Check every line of the data and copy the ones where "https" appears.

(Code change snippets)
══════
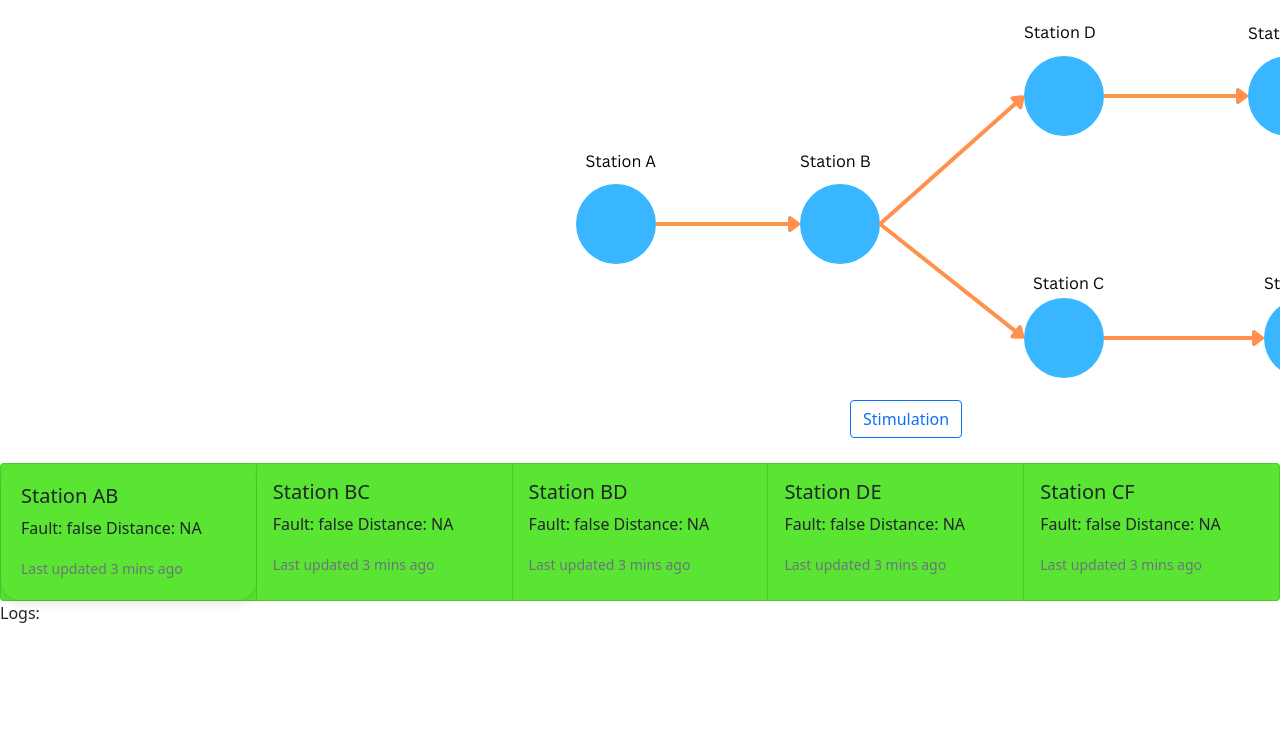
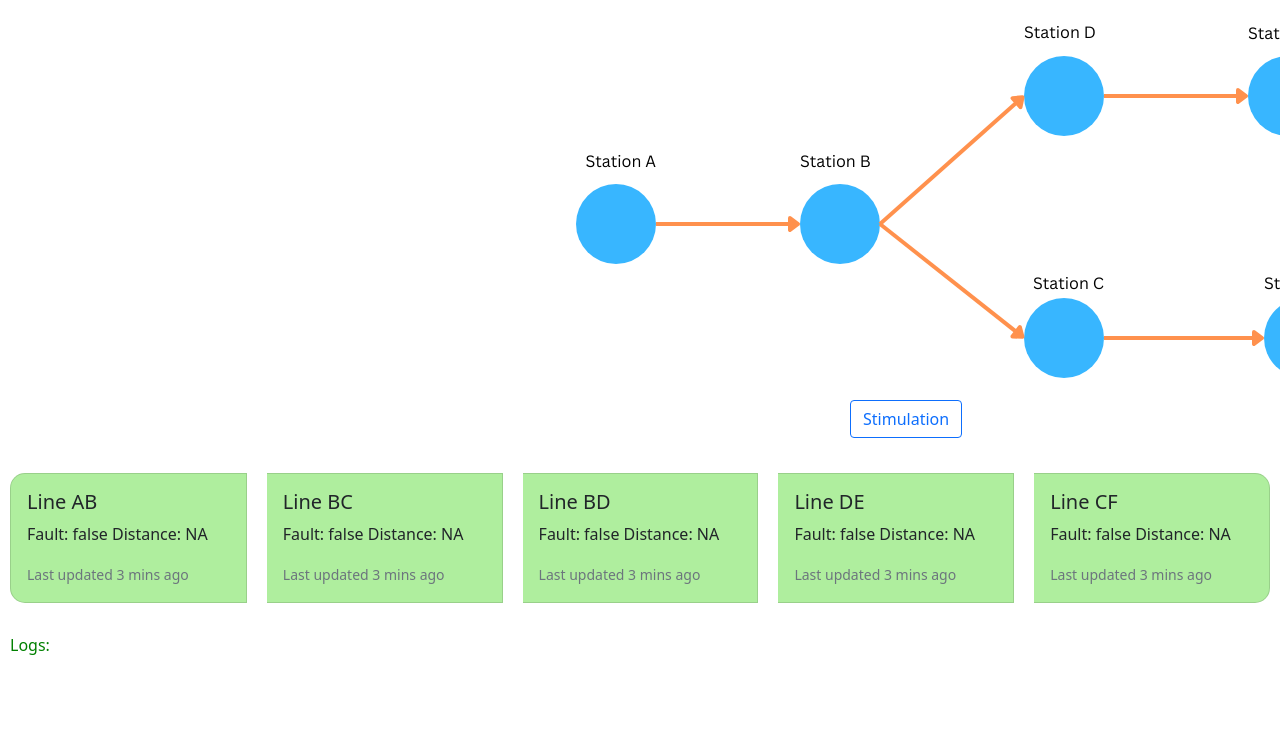
Before and after one commit to adityapatil-03/datathon, a Flask app: page /graph in a window 1280 px wide; the page is wider, and only the part inside the window is pictured. Shown: the top 739 px of that part. Run offline with Flask 3, Linux system fonts and the light colour scheme; parts of the project's set-up code (start-up, migrations or seed data) failed here and were passed over; some libraries are stand-ins or nearby versions.

Commit message:
Update graph.html

```diff
--- a/templates/graph.html
+++ b/templates/graph.html
@@ -1,90 +1,140 @@
 <!DOCTYPE html>
 <html lang="en">
+
 <head>
-    <meta charset="UTF-8">
-    <meta name="viewport" content="width=device-width, initial-scale=1.0">
+  <meta charset="UTF-8" />
+  <meta name="viewport" content="width=device-width, initial-scale=1.0" />
   <title>Graph</title>
 
-    <link href="https://cdn.jsdelivr.net/npm/bootstrap@5.0.2/dist/css/bootstrap.min.css" rel="stylesheet" integrity="sha384-EVSTQN3/azprG1Anm3QDgpJLIm9Nao0Yz1ztcQTwFspd3yD65VohhpuuCOmLASjC" crossorigin="anonymous">
+  <link href="https://cdn.jsdelivr.net/npm/bootstrap@5.0.2/dist/css/bootstrap.min.css" rel="stylesheet"
+    integrity="sha384-EVSTQN3/azprG1Anm3QDgpJLIm9Nao0Yz1ztcQTwFspd3yD65VohhpuuCOmLASjC" crossorigin="anonymous" />
   <script src="https://code.jquery.com/jquery-3.6.4.min.js"></script>
   <style>
-        .graph{
+
+    .graph {
       display: flex;
       align-items: center;
       height: 50vh;
     }
-        .centre{
+
+    .centre {
       margin-left: 850px;
     }
-        .mt{
+
+    .mt {
       margin-top: 25px;
     }
-        .red{
+
+    .red {
       background-color: rgb(212, 82, 82);
     }
-        .green{
-          background-color: rgb(89, 229, 50);
-        }
-        .custom-card-body {
-        padding: 20px; /* Adjust the padding as needed */
-        border-radius: 20px; /* Adjust the border-radius for the curved effect */
-    box-shadow: 0 4px 8px rgba(0, 0, 0, 0.1); /* Optional: Add a subtle shadow */
+
+    .green {
+      background-color: rgb(175, 238, 158);
     }
 
+    .custom-card-body {
+      padding: 5px;
+      border-radius: 15px;
+      box-shadow: 0 4px 8px rgba(0, 0, 0, 0.1);
+      margin: 5px;
+    }
+
+    .card-group {
+      display: flex;
+      flex-wrap: wrap;
+      justify-content: center;
+      gap: 10px;
+      border-radius: 15px;
+    }
+
+    .card {
+      width: calc(33.33% - 20px);
+      margin: 10px;
+      border-radius: 15px;
+    }
+
+    #logs {
+
+      background-color: #1d1e1f;
+      color: green;
+      /* Set background color for log container */
+      padding: 10px;
+      /* Add padding for spacing */
+      border-radius: 10px;
+      /* Add border-radius for rounded corners */
+      margin-top: 20px;
+      /* Add margin for separation from other content */
+    }
+
+    #log-msg {
+      margin-bottom: 5px;
+      color: green;
+      /* Add margin for spacing */
+    }
   </style>
 </head>
+
 <body>
   <div class="graph">
-    <img src="{{ url_for('static', filename='images/graph.png') }}" alt="Graph Image"  >
+    <img src="{{ url_for('static', filename='images/graph.png') }}" alt="Graph Image" />
   </div>
   <div class="centre">
-<button type="button" id="stimulateButton" onclick="stimulate()" class="btn btn-outline-primary">Stimulation</button>
+    <button type="button" id="stimulateButton" onclick="stimulate()" class="btn btn-outline-primary">
+      Stimulation
+    </button>
   </div>
 
   <div class="card-group mt">
     <div class="card green" id="stationA">
-      <div class="card-body custom-card-body">
-        <h5 class="card-title">Station AB</h5>
-        <p class="card-text" >Fault: false Distance: NA</p>
-        <p class="card-text"><small class="text-muted">Last updated 3 mins ago</small></p>
-
+      <div class="card-body">
+        <h5 class="card-title">Line AB</h5>
+        <p class="card-text">Fault: false Distance: NA</p>
+        <p class="card-text">
+          <small class="text-muted">Last updated 3 mins ago</small>
+        </p>
       </div>
     </div>
     <div class="card green" id="stationBD">
       <div class="card-body">
-        <h5 class="card-title">Station BC</h5>
+        <h5 class="card-title">Line BC</h5>
         <p class="card-text">Fault: false Distance: NA</p>
-        <p class="card-text"><small class="text-muted">Last updated 3 mins ago</small></p>
-
+        <p class="card-text">
+          <small class="text-muted">Last updated 3 mins ago</small>
+        </p>
       </div>
     </div>
     <div class="card green" id="stationBC">
       <div class="card-body">
-        <h5 class="card-title">Station BD</h5>
+        <h5 class="card-title">Line BD</h5>
         <p class="card-text">Fault: false Distance: NA</p>
-        <p class="card-text"><small class="text-muted">Last updated 3 mins ago</small></p>
-
+        <p class="card-text">
+          <small class="text-muted">Last updated 3 mins ago</small>
+        </p>
       </div>
     </div>
     <div class="card green" id="stationBD">
       <div class="card-body">
-          <h5 class="card-title">Station DE</h5>
+        <h5 class="card-title">Line DE</h5>
         <p class="card-text">Fault: false Distance: NA</p>
-          <p class="card-text"><small class="text-muted">Last updated 3 mins ago</small></p>
-
+        <p class="card-text">
+          <small class="text-muted">Last updated 3 mins ago</small>
+        </p>
       </div>
     </div>
     <div class="card green" id="stationC">
       <div class="card-body">
-          <h5 class="card-title">Station CF</h5>
+        <h5 class="card-title">Line CF</h5>
         <p class="card-text">Fault: false Distance: NA</p>
-          <p class="card-text"><small class="text-muted">Last updated 3 mins ago</small></p>
-
+        <p class="card-text">
+          <small class="text-muted">Last updated 3 mins ago</small>
+        </p>
       </div>
     </div>
   </div>
 
   <div id="logs">
+
     <p id="log-msg">Logs:</p>
   </div>
 
@@ -98,25 +148,27 @@
       $.ajax({
         type: "GET",
         url: "http://192.168.29.105:3000",
-            success: function(response) {
+        success: function (response) {
           console.log("GET request successful");
         },
-            error: function(error) {
+        error: function (error) {
           console.error("Error in GET request", error);
         },
-            complete: function() {
+        complete: function () {
           // Enable the button after 70 seconds
-                setTimeout(function() {
+          setTimeout(function () {
             document.getElementById("stimulateButton").disabled = false;
           }, 70000); // 70 seconds
-            }
+        },
       });
     }
 
-    var socket = io.connect('http://' + document.domain + ':' + location.port);
+    var socket = io.connect(
+      "http://" + document.domain + ":" + location.port
+    );
 
     // Handle updates from the server
-    socket.on('ml_process_update', function(data) {
+    socket.on("ml_process_update", function (data) {
       updateCard(data.station, data.messages);
     });
 
@@ -125,28 +177,29 @@
       const card = document.getElementById(`station${station}`);
       const lastUpdated = new Date().toLocaleTimeString();
 
-        if(messages['fault'] == false){
-        card.querySelector(".card-text").textContent = `Fault: ${messages['fault']} Distance: NA`;
-
+      if (messages["fault"] == false) {
+        card.querySelector(
+          ".card-text"
+        ).textContent = `Fault: ${messages["fault"]} Distance: NA`;
+      } else if (messages["fault"] == true) {
+        card.querySelector(
+          ".card-text"
+        ).textContent = `Fault: ${messages["fault"]} Distance: ${messages["dist"]}`;
+        card.classList.remove("green");
+        card.classList.add("red");
       }
-        else if(messages['fault']==true){
-          card.querySelector(".card-text").textContent = `Fault: ${messages['fault']} Distance: ${messages['dist']}`;
-          card.classList.remove('green');
-          card.classList.add('red');
-        }
-        card.querySelector(".text-muted").textContent = `Last updated: ${lastUpdated}`;
+      card.querySelector(
+        ".text-muted"
+      ).textContent = `Last updated: ${lastUpdated}`;
 
       // Display 'fault' value
-        console.log(typeof(messages))
-        if (typeof messages === 'string') {
-          const logsContainer = document.getElementById('logs');
+      console.log(typeof messages);
+      if (typeof messages === "string") {
+        const logsContainer = document.getElementById("logs");
         logsContainer.innerHTML += `<p> ${messages}</p>`;
-
-        // Update messagesContainer with the combined content
-       // messagesContainer.innerHTML = newContent;
       }
     }
   </script>
+</body>
 
-</body>
 </html>
```
Lines whose indentation alone changed are shown as unchanged.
══════
## [Answer]
-    <link href="https://cdn.jsdelivr.net/npm/bootstrap@5.0.2/dist/css/bootstrap.min.css" rel="stylesheet" integrity="sha384-EVSTQN3/azprG1Anm3QDgpJLIm9Nao0Yz1ztcQTwFspd3yD65VohhpuuCOmLASjC" crossorigin="anonymous">
+  <link href="https://cdn.jsdelivr.net/npm/bootstrap@5.0.2/dist/css/bootstrap.min.css" rel="stylesheet"
   <script src="https://code.jquery.com/jquery-3.6.4.min.js"></script>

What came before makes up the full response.